netapp was the first to litigate. the post is about the litigation. hence, i began it with netapp's suit. you are correct that there were discussions that lead to that lawsuit, but as to the nature of those discussions, there are only a few people who really know what happened--and so far, publicly, the facts of those discussions are under dispute.
I'm afraid that your statement "NetApp started all this" seems considerably more general than your explanation above suggests: if your intent was as limited as you claim, then your choice of phrasing was unfortunate.

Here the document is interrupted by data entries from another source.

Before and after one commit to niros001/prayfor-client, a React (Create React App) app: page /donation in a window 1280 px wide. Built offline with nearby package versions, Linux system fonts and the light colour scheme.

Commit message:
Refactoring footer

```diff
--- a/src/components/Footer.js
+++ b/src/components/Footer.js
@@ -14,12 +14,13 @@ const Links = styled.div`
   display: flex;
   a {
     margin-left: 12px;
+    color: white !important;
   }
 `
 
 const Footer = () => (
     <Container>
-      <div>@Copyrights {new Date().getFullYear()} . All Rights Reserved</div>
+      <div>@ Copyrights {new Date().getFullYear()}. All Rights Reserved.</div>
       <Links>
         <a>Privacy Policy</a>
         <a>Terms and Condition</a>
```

And the letter sent by Sun to NetApp demanding $36.5 million well before the beginning of any court action is, as far as I've seen, under no dispute whatsoever.
well, a less than ideal choice of words is a far cry from being "taken in by Sun propaganda", so let's call us even. :)
Indeed: my apologies for having responded appropriately to what you said, rather than to what you now say you meant.
Litigation in this manner never results favorably for either side. They both need to sit down at the table and hash it out.